George R.R. Martin's 'Wild Cards' Moves From Hulu to Peacock

George R. R. Martin

George R. R. Martin

George R.R. Martin's Wild Cards is on the move.

Following two years of development at Disney-owned Hulu, the drama based on the multiple-book series edited by the Game of Thrones creator has moved to NBCUniversal-backed Peacock. A search is underway for a new writer for the project, which remains in the development stage.

Wild Cards was one of the few projects that former Hulu content chief Joel Stillerman bought during the year he was with the streamer. Andrew Miller (The Secret Circle) was previously attached to pen the script and create a multiple-show universe for Hulu, which landed Wild Cards with a rich penalty attached. Hulu had opened a shared writers room for what sources said were two interconnected series, with Miller overseeing both.

Sources say Miller and his team wrote seven episodes of one series and three of another after Stillerman selected the Wild Cards source material he wanted adapted. Both takes, which put marginalized communities front and center, were said to be too dark for Hulu's post-Stillerman regime. Things were further complicated when NBCUniversal — whose Universal Content Productions owns the rights to the series — divested its stake in Hulu.

Miller, whose overall deal with UCP expired last year, is no longer attached and is focusing on other projects for the studio and beyond. Melinda Snodgrass, who co-edited Wild Cards alongside Martin, remains an exec producer.

After Hulu passed last year, UCP quickly began shopping Wild Cards, which counts Martin as an exec producer, to streamers and premium cable networks. UCP owns the rights to Wild Cards with Martin in late 2016 noting plans to adapt the franchise for television. "Development will begin immediately on what we hope will be the first of several interlocking series," Martin wrote at the time on his blog.

It's unclear if Peacock plans to turn Wild Cards into a larger franchise. Sources note that will hinge on the writer who is brought in to adapt the material. Peacock's take focuses on an alien pathogen known as the Wild Card virus that is released over Manhattan in 1946, altering the course of human history. The virus rewrites DNA, mutating its survivors. A lucky few are granted awe-inspiring superpowers, while the sad majority are left with often-repulsive physical deformities.

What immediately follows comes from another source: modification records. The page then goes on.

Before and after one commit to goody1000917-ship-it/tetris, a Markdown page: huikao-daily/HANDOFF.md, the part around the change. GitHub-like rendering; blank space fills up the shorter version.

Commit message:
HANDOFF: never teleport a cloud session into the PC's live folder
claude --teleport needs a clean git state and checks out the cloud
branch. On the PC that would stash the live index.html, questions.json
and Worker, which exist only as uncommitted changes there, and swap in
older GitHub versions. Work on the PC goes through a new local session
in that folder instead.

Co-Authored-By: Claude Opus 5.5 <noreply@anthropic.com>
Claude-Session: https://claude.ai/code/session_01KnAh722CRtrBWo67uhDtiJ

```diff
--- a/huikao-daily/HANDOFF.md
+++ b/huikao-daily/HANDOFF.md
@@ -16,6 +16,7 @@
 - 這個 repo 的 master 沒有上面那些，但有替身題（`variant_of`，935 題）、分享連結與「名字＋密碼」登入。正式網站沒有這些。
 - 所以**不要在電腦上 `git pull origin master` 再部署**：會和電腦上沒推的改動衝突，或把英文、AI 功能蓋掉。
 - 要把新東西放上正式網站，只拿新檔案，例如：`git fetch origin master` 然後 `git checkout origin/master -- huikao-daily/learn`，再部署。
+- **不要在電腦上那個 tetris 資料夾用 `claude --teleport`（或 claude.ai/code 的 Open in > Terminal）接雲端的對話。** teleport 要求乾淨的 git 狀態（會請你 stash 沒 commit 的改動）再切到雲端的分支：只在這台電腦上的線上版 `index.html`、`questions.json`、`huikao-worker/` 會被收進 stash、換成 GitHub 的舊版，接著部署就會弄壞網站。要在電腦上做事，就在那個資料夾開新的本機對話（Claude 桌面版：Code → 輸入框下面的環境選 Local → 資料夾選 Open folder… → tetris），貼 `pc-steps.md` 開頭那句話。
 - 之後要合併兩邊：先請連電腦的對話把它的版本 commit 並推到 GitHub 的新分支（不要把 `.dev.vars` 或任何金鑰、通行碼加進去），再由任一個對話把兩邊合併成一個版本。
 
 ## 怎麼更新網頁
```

The Wild Cards franchise is a shared universe of anthologies, mosaic novels and stand-alone stories written by a collection of authors and edited by Martin and Snodgrass. The book series launched after a long-running campaign of the Superworld role-playing game led by Martin and involving the original authors. Martin and Snodgrass developed the framework of the series, including the characters' abilities and card-based terminology. The first book was published by Bantam in 1987. To date, 27 books have been released by four publishers, with other new titles in the works. The source material has been adapted as comics, graphic novels and other RPGs.

Snodgrass was attached a decade ago to pen the screenplay for a Wild Cards feature film as part of a rights deal with Syfy Films (a joint venture between Syfy and Universal Pictures). The feature ultimately stalled before UCP acquired the rights to the property and set its sights on television. Martin's manager, Vince Gerardis (Game of Thrones), continues to exec produce Wild Cards.

Wild Cards is the latest project Martin has worked on with UCP. He previously exec produced Syfy drama Nightflyers, which was based on his novella. Martin continues to remain based at HBO with a rich overall deal and is readying multiple Game of Thrones offshoots, including House of the Dragon, for the WarnerMedia-backed cabler. As part of the Game of Thrones expansion plan, multiple projects — including a live-action take on Martin's novella series Tales of Dunk and Egg and an animated drama for HBO Max — are on the table. Martin is also attached to exec produce a take on Roger Zelazny's Roadmarks for the premium cabler.

In success, Wild Cards could become an all-important franchise property for Peacock. The streaming service continues to bolster its roster of originals with titles including NBC transfer Langdon (based on the Dan Brown character), updates of Bel-Air, Saved by the Bell, Punky Brewster and Battlestar Galactica.

In the streaming era, it's become increasingly common for projects to jump platforms. That Hulu would pass on Wild Cards is hardly a surprise given what's sure to be a big price tag on the series and the fact that the Disney-backed streamer does not own the property and would have to pay a steep licensing fee to UCP for the show.